By allowing ads to appear on this site, you support the local businesses who, in turn, support great journalism.
A road trip with a twist
ConnectSavannah Import Default Image

One of the special guests of the upcoming Savannah Film Festival, D.B. Sweeney is more accustomed to being in front of a camera rather than behind it.

Perhaps best known for his portrayal of baseball legend “Shoeless” Joe Jackson in 1988’s Eight Men Out, Sweeney -- who once considered a baseball career himself -- jokes that “as far as actors go, you’re not going to find many ballplayers better than me.”

Sweeney has also starred in Francis Ford Coppola’s Gardens of Stone, 1989’s Lonesome Dove, 1992’s Cutting Edge (with Moira Kelly, who rejoins him for his new movie), episodes of CSI and House, and narrates the Fox Sports TV series Behind the Glory.

However, he comes to town not only as an actor in his newest film, but the director, writer and producer as well. Dirt Nap -- as we go to press Sweeney tells us a title change is “very likely” -- is about three middle-aged men, buddies since high school, and their comedic road trip across America to see a football game.

In addition to Sweeney and Kelly, the film stars two of Sweeney’s best friends in real life: John C. McGinley of Scrubs and Platoon fame, and Paul Hipp, who played Joe Odom in Midnight in the Garden of Good and Evil.

Sweeney is coming off a fairly historic event, winning Best Director at the Boston International Film Festival this past June --  the only first-time director to have garnered that award.

The 44-year-old Sweeney currently lives in L.A., but remains very much an East Coast kind of guy. We spoke with the New York native two weeks ago, the day after the major league playoffs began with both Big Apple teams, the Yankees and the Mets, having spots in the postseason (the Yankees have since been eliminated).


Connect Savannah: Let’s start with the most important question: Are you a Yankees guy or a Mets fan?


D. B. Sweeney: I’m actually a Boston Red Sox fan, if you want to know the truth (laughs).


Connect Savannah: Oh, no.


D. B. Sweeney: Yeah. (laughs) But between the Yankees and the Mets -- the Mets, most definitely.


Connect Savannah: You played Shoeless Joe Jackson in Eight Men Out, a film about the White Sox gambling scandal of 1919. Did you know he lived in Savannah?


D. B. Sweeney: Yes, Joe lived there for awhile after his playing days.
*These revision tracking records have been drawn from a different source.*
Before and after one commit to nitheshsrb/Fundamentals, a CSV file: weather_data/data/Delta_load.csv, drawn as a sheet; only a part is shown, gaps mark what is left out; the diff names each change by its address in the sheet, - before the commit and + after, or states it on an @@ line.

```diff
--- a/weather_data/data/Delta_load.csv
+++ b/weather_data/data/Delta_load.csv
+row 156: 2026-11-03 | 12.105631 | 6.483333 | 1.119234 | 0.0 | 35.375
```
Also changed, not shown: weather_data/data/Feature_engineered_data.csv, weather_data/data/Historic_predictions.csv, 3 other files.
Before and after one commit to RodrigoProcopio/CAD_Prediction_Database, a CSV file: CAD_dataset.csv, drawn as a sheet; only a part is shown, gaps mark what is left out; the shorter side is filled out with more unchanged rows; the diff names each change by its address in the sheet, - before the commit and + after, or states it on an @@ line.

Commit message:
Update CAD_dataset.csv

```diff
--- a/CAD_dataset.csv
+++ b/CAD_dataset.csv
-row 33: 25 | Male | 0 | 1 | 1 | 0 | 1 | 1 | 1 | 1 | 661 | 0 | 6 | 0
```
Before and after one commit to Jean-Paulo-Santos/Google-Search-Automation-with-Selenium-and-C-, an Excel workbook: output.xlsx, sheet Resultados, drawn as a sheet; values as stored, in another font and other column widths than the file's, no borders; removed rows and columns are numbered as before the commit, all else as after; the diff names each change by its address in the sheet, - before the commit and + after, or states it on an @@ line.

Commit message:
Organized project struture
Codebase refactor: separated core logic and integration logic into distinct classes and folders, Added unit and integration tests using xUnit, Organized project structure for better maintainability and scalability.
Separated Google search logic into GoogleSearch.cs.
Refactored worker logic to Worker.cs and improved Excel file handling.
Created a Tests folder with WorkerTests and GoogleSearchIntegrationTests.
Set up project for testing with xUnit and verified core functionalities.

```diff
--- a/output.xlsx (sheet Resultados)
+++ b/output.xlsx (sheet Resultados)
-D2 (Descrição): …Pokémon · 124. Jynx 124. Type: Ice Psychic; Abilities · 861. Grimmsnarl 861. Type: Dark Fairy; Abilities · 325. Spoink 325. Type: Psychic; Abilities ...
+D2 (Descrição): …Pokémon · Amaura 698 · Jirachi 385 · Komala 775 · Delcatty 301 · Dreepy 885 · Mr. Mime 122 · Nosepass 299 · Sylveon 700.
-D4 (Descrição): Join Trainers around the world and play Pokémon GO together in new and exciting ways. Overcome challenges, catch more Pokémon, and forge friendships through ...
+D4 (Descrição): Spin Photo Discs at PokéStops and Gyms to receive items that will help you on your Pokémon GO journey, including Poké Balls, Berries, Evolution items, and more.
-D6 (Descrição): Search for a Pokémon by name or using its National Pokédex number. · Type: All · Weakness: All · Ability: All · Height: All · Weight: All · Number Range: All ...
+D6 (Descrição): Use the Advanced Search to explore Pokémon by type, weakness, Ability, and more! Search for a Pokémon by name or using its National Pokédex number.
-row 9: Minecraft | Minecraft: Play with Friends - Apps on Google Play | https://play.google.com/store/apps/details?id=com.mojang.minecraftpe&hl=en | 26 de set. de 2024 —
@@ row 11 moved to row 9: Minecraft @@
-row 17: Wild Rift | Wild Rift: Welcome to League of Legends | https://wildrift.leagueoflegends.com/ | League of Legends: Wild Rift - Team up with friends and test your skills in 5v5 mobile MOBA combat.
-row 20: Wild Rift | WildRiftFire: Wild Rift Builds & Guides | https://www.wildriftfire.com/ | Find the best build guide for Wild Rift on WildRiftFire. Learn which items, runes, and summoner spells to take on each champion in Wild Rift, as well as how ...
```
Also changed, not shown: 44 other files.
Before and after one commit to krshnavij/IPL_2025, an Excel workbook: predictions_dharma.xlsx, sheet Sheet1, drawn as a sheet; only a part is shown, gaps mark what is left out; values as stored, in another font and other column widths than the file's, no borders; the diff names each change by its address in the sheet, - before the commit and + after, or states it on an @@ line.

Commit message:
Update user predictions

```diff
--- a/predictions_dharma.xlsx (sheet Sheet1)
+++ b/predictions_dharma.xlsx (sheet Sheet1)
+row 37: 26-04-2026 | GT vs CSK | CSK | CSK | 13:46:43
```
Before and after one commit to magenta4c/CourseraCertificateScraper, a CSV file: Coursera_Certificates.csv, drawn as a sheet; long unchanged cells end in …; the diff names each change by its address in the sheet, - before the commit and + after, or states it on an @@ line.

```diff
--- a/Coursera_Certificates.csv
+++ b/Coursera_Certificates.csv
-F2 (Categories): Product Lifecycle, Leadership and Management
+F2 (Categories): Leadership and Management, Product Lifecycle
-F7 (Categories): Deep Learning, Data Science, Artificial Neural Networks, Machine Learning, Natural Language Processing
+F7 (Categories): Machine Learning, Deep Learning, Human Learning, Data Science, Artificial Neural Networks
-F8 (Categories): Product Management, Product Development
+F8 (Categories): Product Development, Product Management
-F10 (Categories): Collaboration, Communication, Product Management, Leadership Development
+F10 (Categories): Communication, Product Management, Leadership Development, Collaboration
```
I did so much research on him for that role. I could have written five books about him myself. I really, really wanted to play that character. There’s such a big story to be told about him, and one day it will be.

In a way he was never this dumb guy that people have portrayed him as. He was illiterate, but not dumb. He did really well in business after he quit playing, for example. But in Eight Men Out you really couldn’t get that nuance. The way that movie was written the focus was supposed to stay on John Cusack and the Buck Weaver character.


Connect Savannah: You’re just coming off a Best Director win at the Boston International Film Festival. What was that like?


D. B. Sweeney: It was a really good experience. Apparently it was the first Best Director win at that festival for a first-time director. I’m very honored.


Connect Savannah: What was some of the feedback?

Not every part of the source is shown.